In a change, Boutella plays Ahmanet, an ancient Egyptian princess is thirst for power led her to whack her father, mother and baby brother then make a pact with the god of death, Set, for immortality etc, etc, etc. The plan backfires and she is captured, buried alive in a prison tomb and the key tossed away until someone finds it thousands of years later.

That key is in the for of a special dagger with a giant ruby in the hilt. It seems a knight from the Crusades found it and was buried with the ruby. This leaves a two part problem for Ahmanet 1) come back to life and 2) get that ruby back into the dagger so she can stab someone. All of her problems are solved when Nick Morton (Cruise) and his friend Chris (Jake Johnson) stumble across her tomb while treasure hunting in Iran. Um... I know... don't ask.

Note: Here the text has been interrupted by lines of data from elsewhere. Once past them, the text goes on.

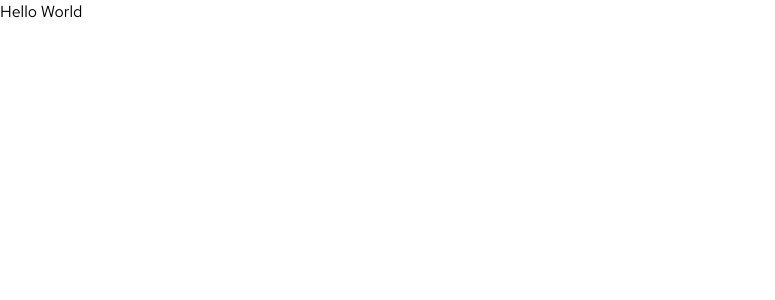
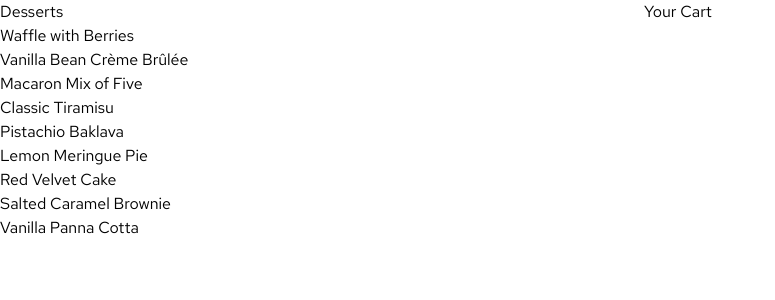
Before and after one commit to ladeoshodi/product-list-with-cart, a React (Vite) app: page / in a window 1280 px wide. Shown: the top 300 px of the page, without its empty margins (0-775 px from the left). Built offline with nearby package versions, Linux system fonts and the light colour scheme.

Commit message:
Display Desserts component

```diff
--- a/src/App.tsx
+++ b/src/App.tsx
@@ -1,10 +1,16 @@
-import "./App.css";
+import Cart from "./components/Cart";
+import DessertList from "./components/dessertsPage/DessertList";
 
 function App() {
   return (
-    <>
-      <p>Hello World</p>
-    </>
+    <div className="grid grid-cols-2 gap-2">
+      <section>
+        <DessertList />
+      </section>
+      <section>
+        <Cart />
+      </section>
+    </div>
   );
 }
 
--- /dev/null
+++ b/src/components/Cart.tsx
@@ -0,0 +1,5 @@
+function Cart() {
+  return <p>Your Cart</p>;
+}
+
+export default Cart;
--- /dev/null
+++ b/src/components/dessertsPage/Dessert.tsx
@@ -0,0 +1,19 @@
+interface Iimage {
+  thumbnail: string;
+  mobile: string;
+  tablet: string;
+  desktop: string;
+}
+
+interface IDessert {
+  image: Iimage;
+  name: string;
+  category: string;
+  price: number;
+}
+
+function Dessert({ image, name, category, price }: IDessert) {
+  return <p>{name}</p>;
+}
+
+export default Dessert;
--- /dev/null
+++ b/src/components/dessertsPage/DessertList.tsx
@@ -0,0 +1,17 @@
+import desserts from "../../../data.json";
+import Dessert from "./Dessert";
+
+console.log(desserts);
+
+function DessertList() {
+  return (
+    <>
+      <p>Desserts</p>
+      {desserts.map((dessert, key) => {
+        return <Dessert key={key} {...dessert} />;
+      })}
+    </>
+  );
+}
+
+export default DessertList;
```
Also changed, not shown: src/App.css (deleted).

Digging up the tomb from its mercury pool unleashes Ahmanet's mental power and she quickly takes hold of Nick while also making sure that Chris becomes her undead slave. As a not so innocent bystander is archaeologist/researcher babe Jenny (Annabelle Wallis) who is working on a secret project with Dr Henry Jekyll (Russell Crowe) who wish to contain the evil power of Ahmanet.


Caught in the middle is Nick who is battling is sudden love for Jenny while trying to resist his evil love for Ahmanet. Never mind that if he lets the lovely Ahmanet stick him with the dagger, he will become a demigod and be able to cuddle with her for an eternity. Nope... he battles the evil.


This is wrapped around an feeble army of undead zombies (whom Ahmanet sucks the life from to rebuild her own strength) and a few equally feeble special effects. Jekyll in the mean time is battling his own issues of evil and not-so-evil. The story is about as disjointed as you can get with obvious questions let totally unanswered and cloaked in attempts at humor. Thankfully, Ahmanet's bandages are barely on her, otherwise they would be no reason to continue watching this film. However, Kurtzman doesn't showcase her athletic abilities demonstrated in her previous films.


Most of the characters remain poorly developed as if Kurtzman is demanding that you tune into the next episode to learn more. Crowe and Boutella are underused and Cruise can't steer this wayward chariot!


"The Mummy" is only as entertaining as the number of scenes in which the underused Sofia Boutella appears. For Tom Cruise, file this in the "oops" drawer!   -- GEOFF BURTON